“I learned early on that I was built to baseline around my art,” said Rothstein.
Rothstein will be bringing her art to the Twin Cities on May 8 and 9 with a variety of opportunities to both see Rothstein perform and participate in workshops with someone that Lady Gaga called “a very inspiring woman.”
“I’ve been an artist since I was a kid, and from there, I feel pretty 50-50 as a writer/performer,” Rothstein said. “If I’m performing too much, I crave writing. If I’m writing too much, I desperately crave the stage.”
Rothstein will end her stay in the Twin Cities on stage at the St. Paul JCC on May 9 at 7 p.m. For this special engaging poetry performance, Caroline will perform a unique set list of original poems and monologues about finding resilience and hope in the wake of challenge and adversity, and she’ll share stories of how Jewish roots and faith ushered her towards perseverance.

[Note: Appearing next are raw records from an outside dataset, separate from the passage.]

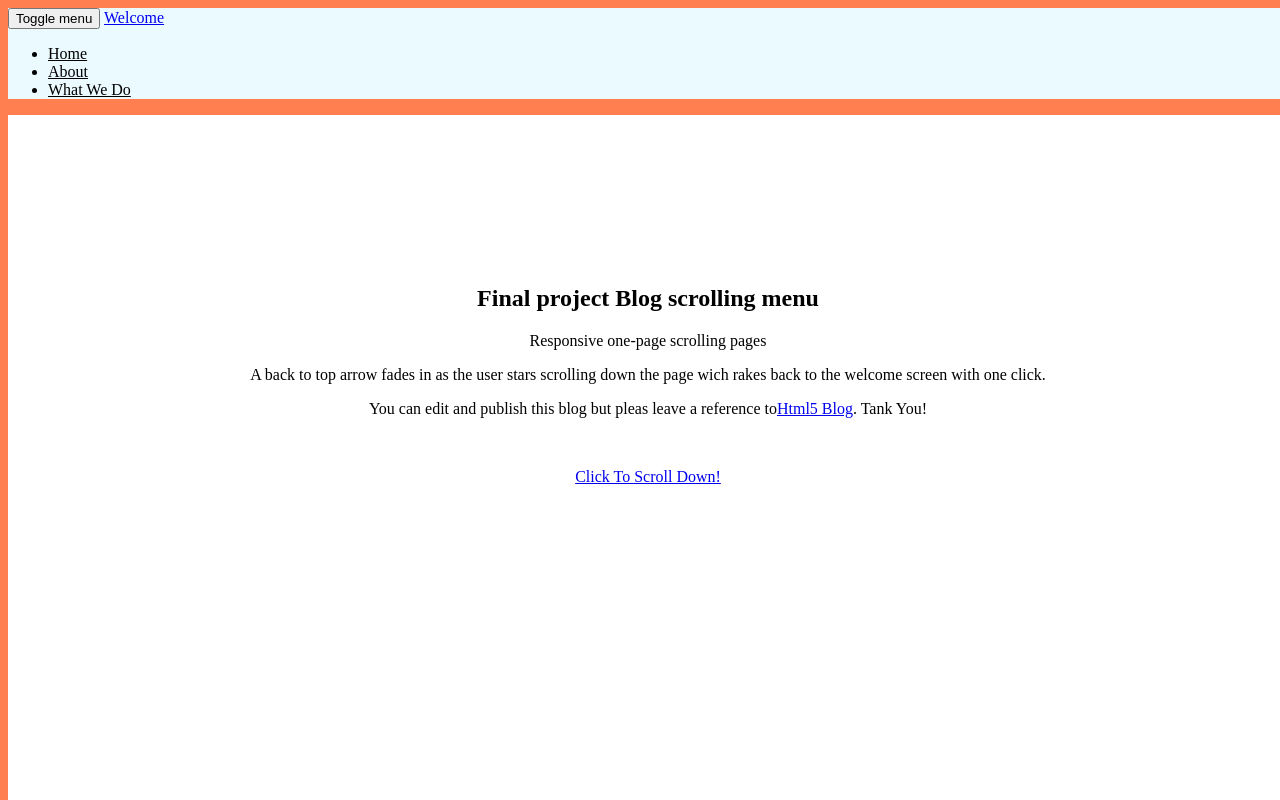
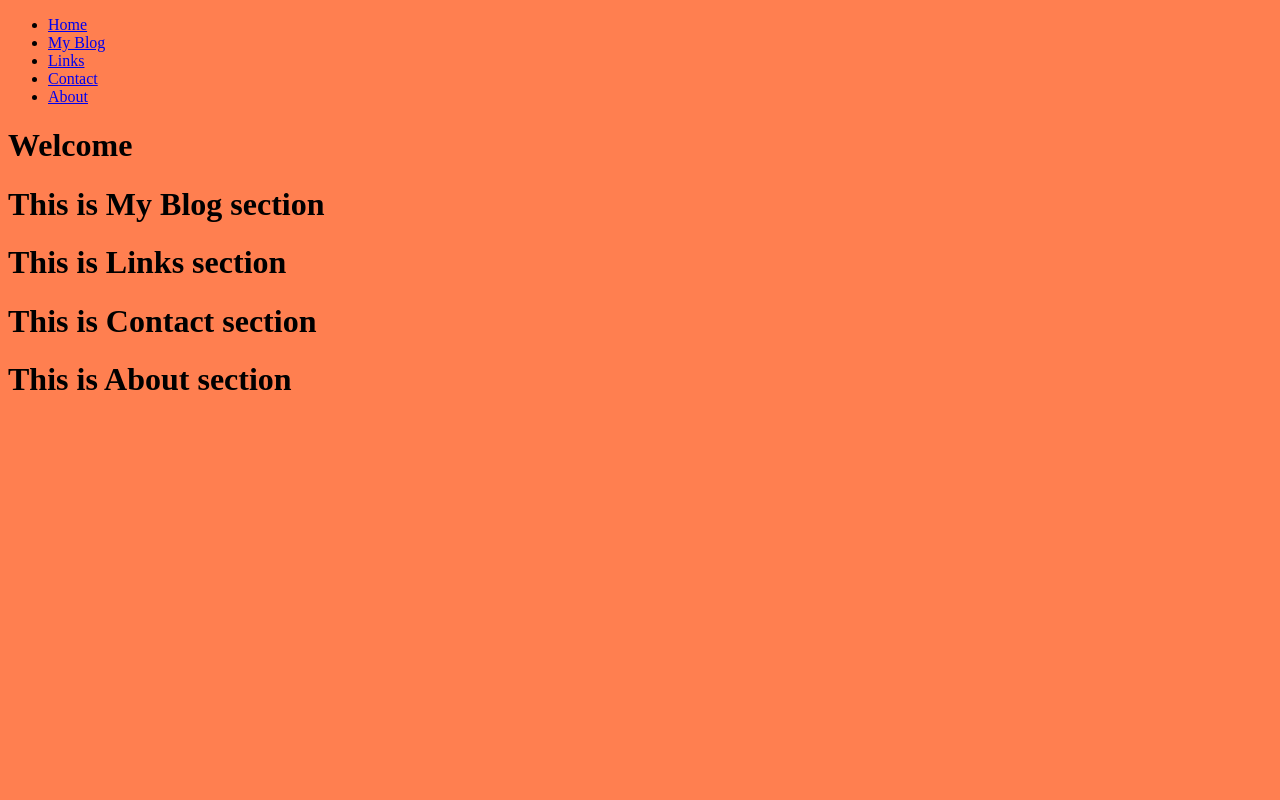
Before and after one commit to soheilgithub/final-project, a plain HTML site: page index.html in a window 1280 px wide. Shown: the top 800 px of the page. Drawn offline with Linux system fonts and the light colour scheme.

Commit message:
Update index.html

```diff
--- a/index.html
+++ b/index.html
@@ -1,91 +1,39 @@
 <!DOCTYPE html>
-<html lang="en">
+<html>
 <head>
     <meta charset="UTF-8">
-    <meta name="viewport" content="width=device-width, initial-scale=1.0">
-    <meta http-equiv="X-UA-Compatible" content="ie=edge">
-    <title>finalproject</title>
-    <link rel="stylesheet" href="style.css">
-</head>
-    <body id="page-top" data-spay="scroll" data-target=".navbar-fixed-top">
-        <nav class="navbar-default navbar-fixed-top" role="navigation">
-            <div class="container">
-                <div class="navbar-header page-scrool">
-                    <button type="button" class="navbar-toggle" data-toggle="collapse">
-                        <span class="sr-only">Toggle menu</span>
-                        <span class="icon-bar"></span>
-                        <span class="icon-bar"></span>
-                        <span class="icon-bar"></span>
-                    </button>
-                    <a class="navbar-brand page-scroll" href="#page-top">Welcome</a>
-                </div>
-
-                <div class="collapse navbar-collapse navbar-ex1-collapse">
-                    <ul class="nav navbar-nav">
-                        <li class="hidden">
-                            <a class="page-scroll" href="#page-top">Home</a>
-                        </li>
-                        <li>
-                            <a class="page-scroll" href="#about">About</a>
-                        </li>
-                        <li>
-                            <a class="page-scroll" href="#whatwedo">What We Do</a>
-                        </li>
-                    </ul>
-                </div> <!--.navbar-collapse -->
-            </div>     <!-- .container -->
-        </nav>
-        <!-- Welcome  -->
-        <section id="welcome" class="welcome-section">
-            <div class="continer">
-                <div class="row">
-                    <div class="col-lg-12">
-                        <h1>Final project Blog scrolling menu</h1>
-                        <p>Responsive one-page scrolling pages</p>
-                        <p>A back to top arrow fades in as the user stars scrolling down the page wich rakes back to the welcome screen with one click.</p>
-                        <p>You can edit and publish this blog but pleas leave a reference to<a href="https://github.com/soheilgithub/final-project" target="_blank" rel="nofollw">Html5 Blog</a>. Tank You!</p>
-                        <p>&nbsp;</p>
-                        <a class="btn btn-primary page-scroll" href="#about">Click To Scroll Down!</a>
-                    </div>
-                </div>
-            </div>
-        </section>
-
-        <!-- About -->
-        <section id="about" class="about-section">
-            <div class="container">
-                <div class="row">
-                    <div class="col-lg-12">
-                        <h1>About</h1>
-                    </div>
-                </div>
-            </div>
-        </section>
-
-        <!-- What We do section -->
-        <section id="whatwedo" class="whatwedo-section">
-            <div class="container">
-                <div class="row">
-                    <div class="col-lg-12">
-                        <h1>What We Do</h1>
-                    </div>
-                </div>
-            </div>
-        </section>
-
-        <!-- Contact Section -->
-        <section id="contact" class="contact-section">
-            <div class="container">
-                <div class="row">
-                    <div class="col-lag-12">
-                        <h1>Contact Section</h1>
-                    </div>
-                </div>
-            </div>
-        </section>
-        <a id="back2top" title="back to top" href="#">&#10148;</a>
+     <title>finalproject</title>
+     <link rel="stylesheet" href="style.css">
 
 
+</head>
+<body>
+    <nav>
+        <ul>
+        <li><a href="#section1">Home</a></li>
+        <li><a href="#section2">My Blog</a></li>
+        <li><a href="#section3">Links</a></li>
+        <li><a href="#section4">Contact</a></li>
+        <li><a href="#section5">About</a></li>
 
-    </body>
+
+        </ul>
+    </nav>
+    <div id="section1">
+        <h1>Welcome</h1>
+    </div>
+    <div id="section2">
+        <h1>This is My Blog section</h1>
+    </div>
+    <div id="section3">
+        <h1>This is Links section</h1>
+    </div>
+    <div id="section4">
+        <h1>This is Contact section</h1>
+    </div>
+    <div id="section5">
+        <h1>This is About section</h1>
+    </div>
+
+</body>
 </html>
```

On May 8 at the Sabes JCC and May 9 at the St. Paul JCC, each from 1-3 p.m., Rothstein will be running workshops for the community. On May 8 is “Pikuach Nefesh: The Art Of Art – An Artist’s Workshop,” where the workshop for artists is designed to “explore our authentic voices.” This workshop will explore our authentic voices as artists, and what we feel is the soul of our practice. Using Jewish rituals and texts to anchor their journey, the goal is to leave feeling inspired and anew.
The May 9 is a workshop for adults called “Words Create Worlds: Using Art For Social Change,” which offers an exploration of how writing, poetry, and language can be used to help repair the world. Using spoken word poetry and storytelling as a tool, this workshop will celebrate our passions and cultivate a deep understanding of how to most effectively and meaningful share that with our communities and the world.
“Our opportunity to have this engaging and arresting performer as an artist-in-residence is exciting for our entire community,” said Robyn Awend, JCC Twin Cities Director of Cultural Arts. “Her ability to work across different mediums – from performance to workshops, and across different audiences – from kids to adults is so exciting. Her work is called transformative.”
Rothstein said that she works closely with the community she’s visiting to determine the best type of program to put together.
“I work in collaboration with the camp or school to put together programming and it becomes a back and forth about what works best” she said. “In putting on my educator/facilitator hat, I look at how much time I have with someone. You can have self-discovery and awareness in an hour long or two or long workshop. It’s about what’s the goal and who’s the audience.”
Doing her poetry performances, Rothstein said she puts her set list together the same way a musician or comedian would, and always is mindful of the wide range of ages in the room.
“I recently described a set list as “set list Tetris,” she said. “I think the challenge is wanting to provide some kind of experience and catharsis and unique moment for the audience, and I’m really enjoying the challenge of being malleable. But the most important thing is when a community gives me permission, it makes it easier to put a set list together so it feels like a conversation.”
Rothstein said she doesn’t necessarily write intending for a poem to be performed or published. She said about a quarter of what she has written has been shared in a public forum.
“The only person that it matters you share with is yourself. You matter first,” she said. “I have a lot of fun and laugh a lot. People make assumptions that I’m really serious or intense, and plenty of my work can be. But at heart, I’m an optimist. I have a robust sense of humor. It’s important to me that workshops and performances are fun, that we are breathing and laughing together in addition to feeling big things.”
Tickets for Caroline Rothstein’s workshops and performance are available online.